I'm really excited to see what else they add to enhance Actions.

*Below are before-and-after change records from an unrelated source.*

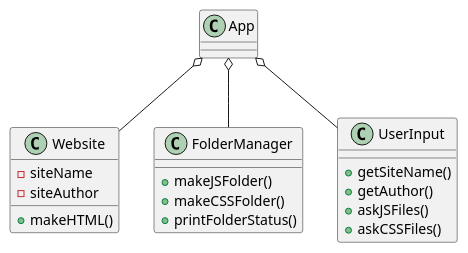
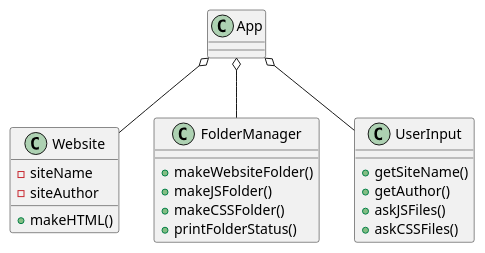
Before and after one commit to kingraham228/Ingraham-cop3330-assignment3: the diagram in src/main/java/ex43/WebsiteGenerator.puml, drawn with PlantUML. The commit also changed 3 other files, not shown here.

```diff
--- a/src/main/java/ex43/WebsiteGenerator.puml
+++ b/src/main/java/ex43/WebsiteGenerator.puml
@@ -1,28 +1,29 @@
 @startuml
 class App{
 
 }
 
 class Website{
 - siteName
 - siteAuthor
 +makeHTML()
 }
 
 class FolderManager{
++makeWebsiteFolder()
 +makeJSFolder()
 +makeCSSFolder()
 +printFolderStatus()
 }
 
 class UserInput{
 +getSiteName()
 +getAuthor()
 +askJSFiles()
 +askCSSFiles()
 }
 
 App o-- UserInput
 App o-- FolderManager
 App o-- Website
 @enduml
```
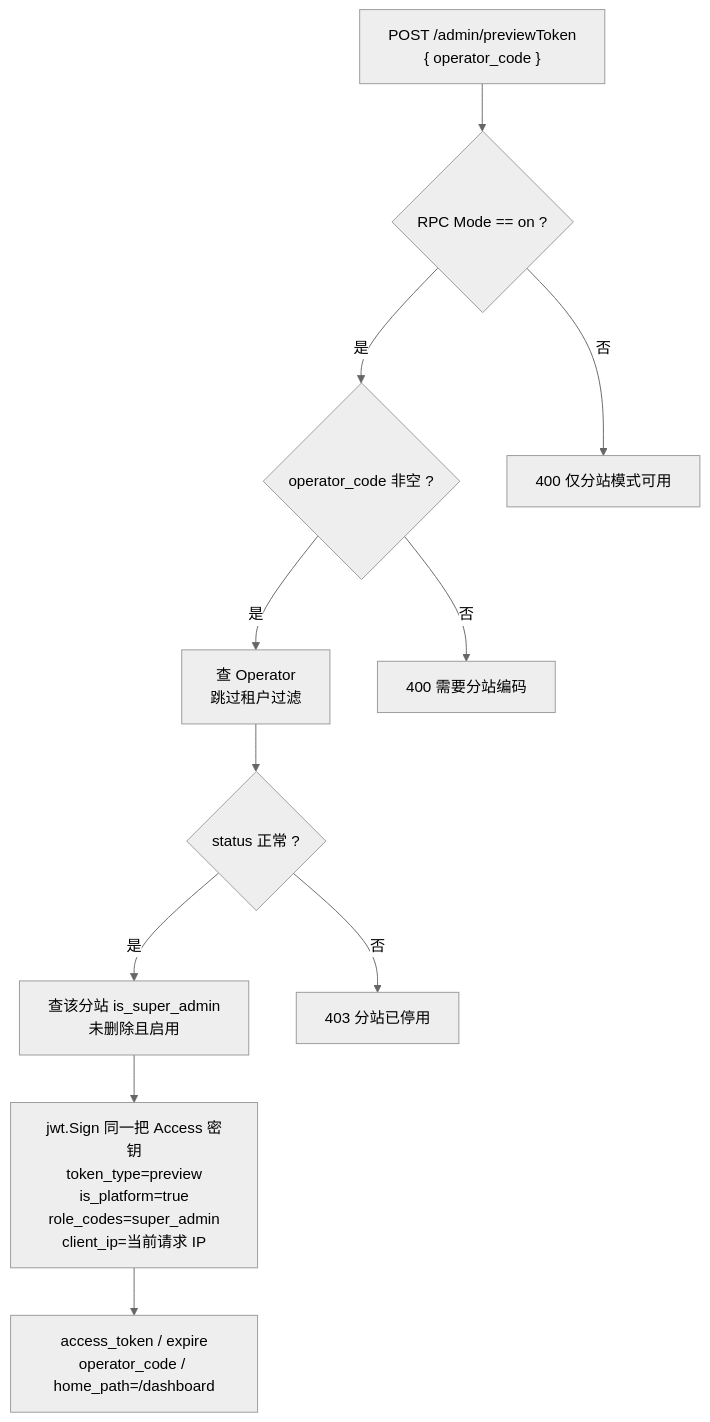
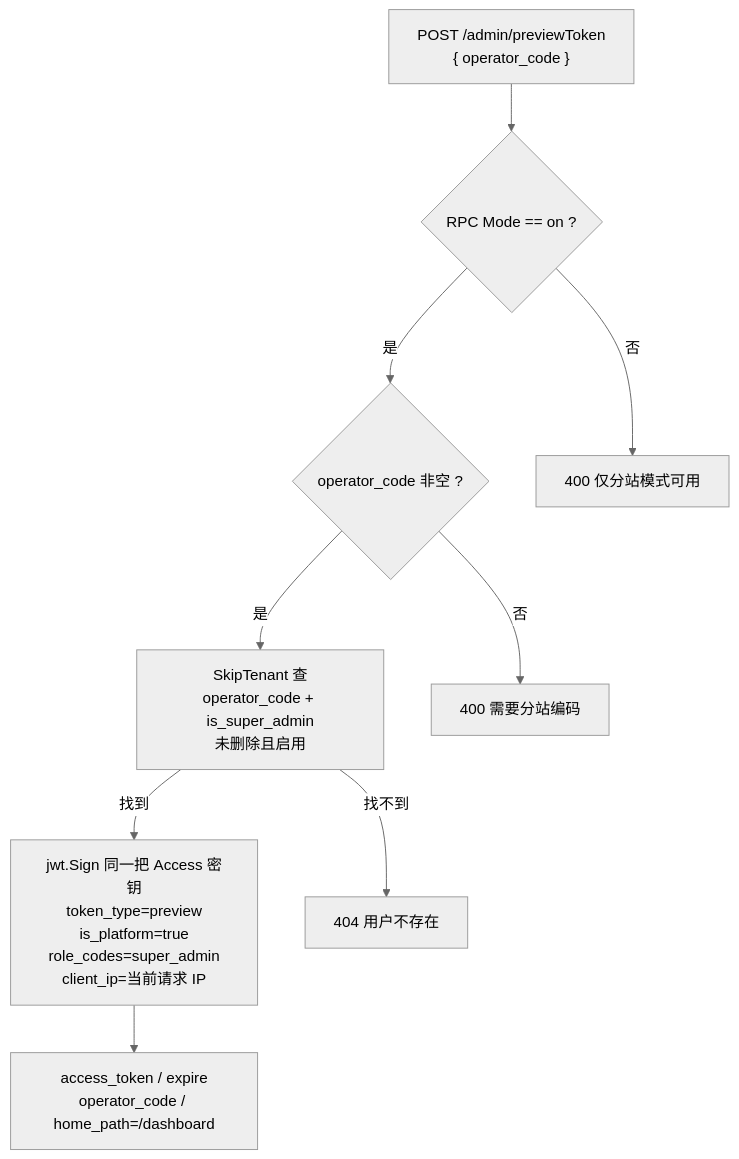
The second of 5 diagrams in core-demo/docs/preview-token.md (ns9ryan/p9_demo), drawn with Mermaid (neutral theme) before and after one commit. The commit also changed other lines of this file and 435 other files, not shown here.

````diff
--- a/core-demo/docs/preview-token.md
+++ b/core-demo/docs/preview-token.md
@@ -52,19 +52,17 @@
 ```mermaid
 flowchart TB
   Req["POST /admin/previewToken<br/>{ operator_code }"]
   Mode{"RPC Mode == on ?"}
   Code{"operator_code 非空 ?"}
-  Op["查 Operator<br/>跳过租户过滤"]
-  St{"status 正常 ?"}
-  User["查该分站 is_super_admin<br/>未删除且启用"]
+  User["SkipTenant 查<br/>operator_code + is_super_admin<br/>未删除且启用"]
   Sign["jwt.Sign 同一把 Access 密钥<br/>token_type=preview<br/>is_platform=true<br/>role_codes=super_admin<br/>client_ip=当前请求 IP"]
   Out["access_token / expire<br/>operator_code / home_path=/dashboard"]
 
   Req --> Mode
   Mode -->|否| E400["400 仅分站模式可用"]
   Mode -->|是| Code
   Code -->|否| E400b["400 需要分站编码"]
-  Code -->|是| Op --> St
-  St -->|否| E403["403 分站已停用"]
-  St -->|是| User --> Sign --> Out
+  Code -->|是| User
+  User -->|找不到| E404["404 用户不存在"]
+  User -->|找到| Sign --> Out
 ```
````
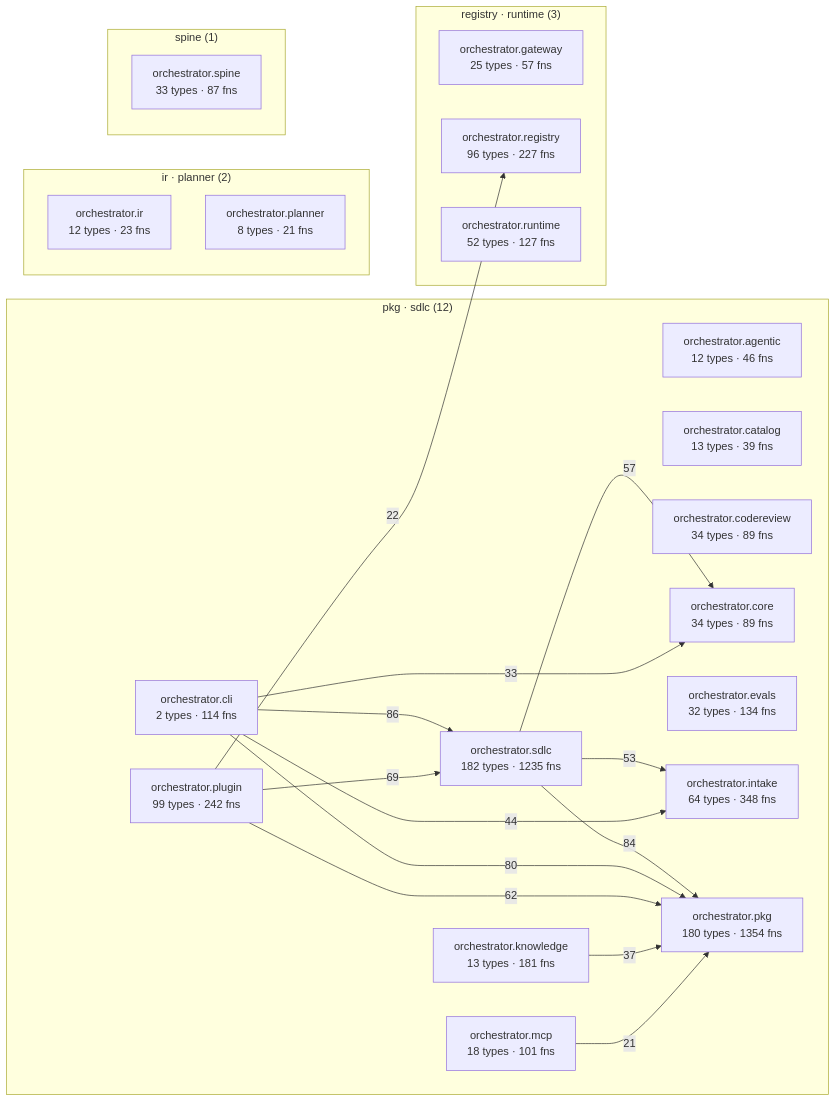
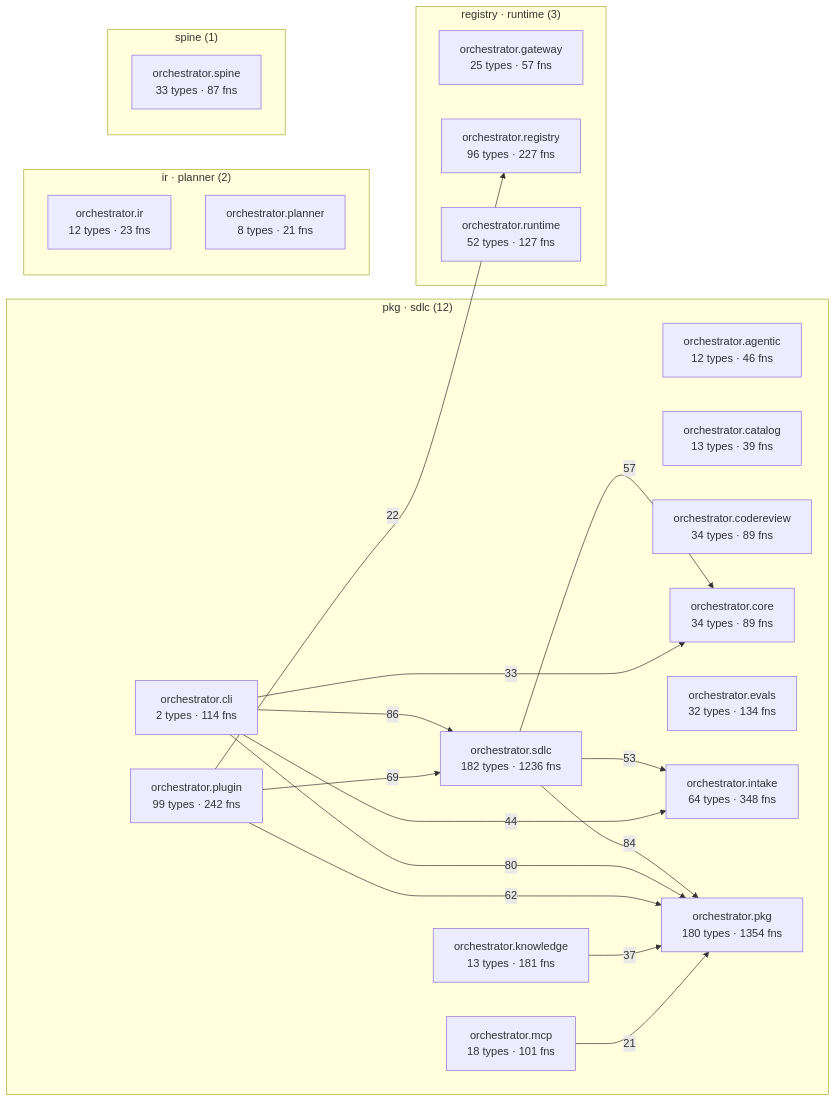
Before and after one commit to synaptixs/spine: the diagram in episteme/architecture.md, drawn with Mermaid. The commit also changed other lines of this file and 11 other files, not shown here.

````diff
--- a/episteme/architecture.md
+++ b/episteme/architecture.md
@@ -56,41 +56,41 @@
 ```mermaid
 flowchart LR
   subgraph c_2["pkg · sdlc (12)"]
     aorchestratoragentic["orchestrator.agentic<br/>12 types · 46 fns"]
     aorchestratorcatalog["orchestrator.catalog<br/>13 types · 39 fns"]
     aorchestratorcli["orchestrator.cli<br/>2 types · 114 fns"]
     aorchestratorcodereview["orchestrator.codereview<br/>34 types · 89 fns"]
     aorchestratorcore["orchestrator.core<br/>34 types · 89 fns"]
     aorchestratorevals["orchestrator.evals<br/>32 types · 134 fns"]
     aorchestratorintake["orchestrator.intake<br/>64 types · 348 fns"]
     aorchestratorknowledge["orchestrator.knowledge<br/>13 types · 181 fns"]
     aorchestratormcp["orchestrator.mcp<br/>18 types · 101 fns"]
     aorchestratorpkg["orchestrator.pkg<br/>180 types · 1354 fns"]
     aorchestratorplugin["orchestrator.plugin<br/>99 types · 242 fns"]
-    aorchestratorsdlc["orchestrator.sdlc<br/>182 types · 1235 fns"]
+    aorchestratorsdlc["orchestrator.sdlc<br/>182 types · 1236 fns"]
   end
   subgraph c_5["registry · runtime (3)"]
     aorchestratorgateway["orchestrator.gateway<br/>25 types · 57 fns"]
     aorchestratorregistry["orchestrator.registry<br/>96 types · 227 fns"]
     aorchestratorruntime["orchestrator.runtime<br/>52 types · 127 fns"]
   end
   subgraph c_7["ir · planner (2)"]
     aorchestratorir["orchestrator.ir<br/>12 types · 23 fns"]
     aorchestratorplanner["orchestrator.planner<br/>8 types · 21 fns"]
   end
   subgraph c_12["spine (1)"]
     aorchestratorspine["orchestrator.spine<br/>33 types · 87 fns"]
   end
   aorchestratorcli -->|86| aorchestratorsdlc
   aorchestratorsdlc -->|84| aorchestratorpkg
   aorchestratorcli -->|80| aorchestratorpkg
   aorchestratorplugin -->|69| aorchestratorsdlc
   aorchestratorplugin -->|62| aorchestratorpkg
   aorchestratorsdlc -->|57| aorchestratorcore
   aorchestratorsdlc -->|53| aorchestratorintake
   aorchestratorcli -->|44| aorchestratorintake
   aorchestratorknowledge -->|37| aorchestratorpkg
   aorchestratorcli -->|33| aorchestratorcore
   aorchestratorplugin -->|22| aorchestratorregistry
   aorchestratormcp -->|21| aorchestratorpkg
 ```
````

For now, it looks like it will be a solid competitor to the other CI/CD services out there.

Top comments (1)

angeldemariae profile image
Ani Emmanuel Arinze

that is interesting thanks sharing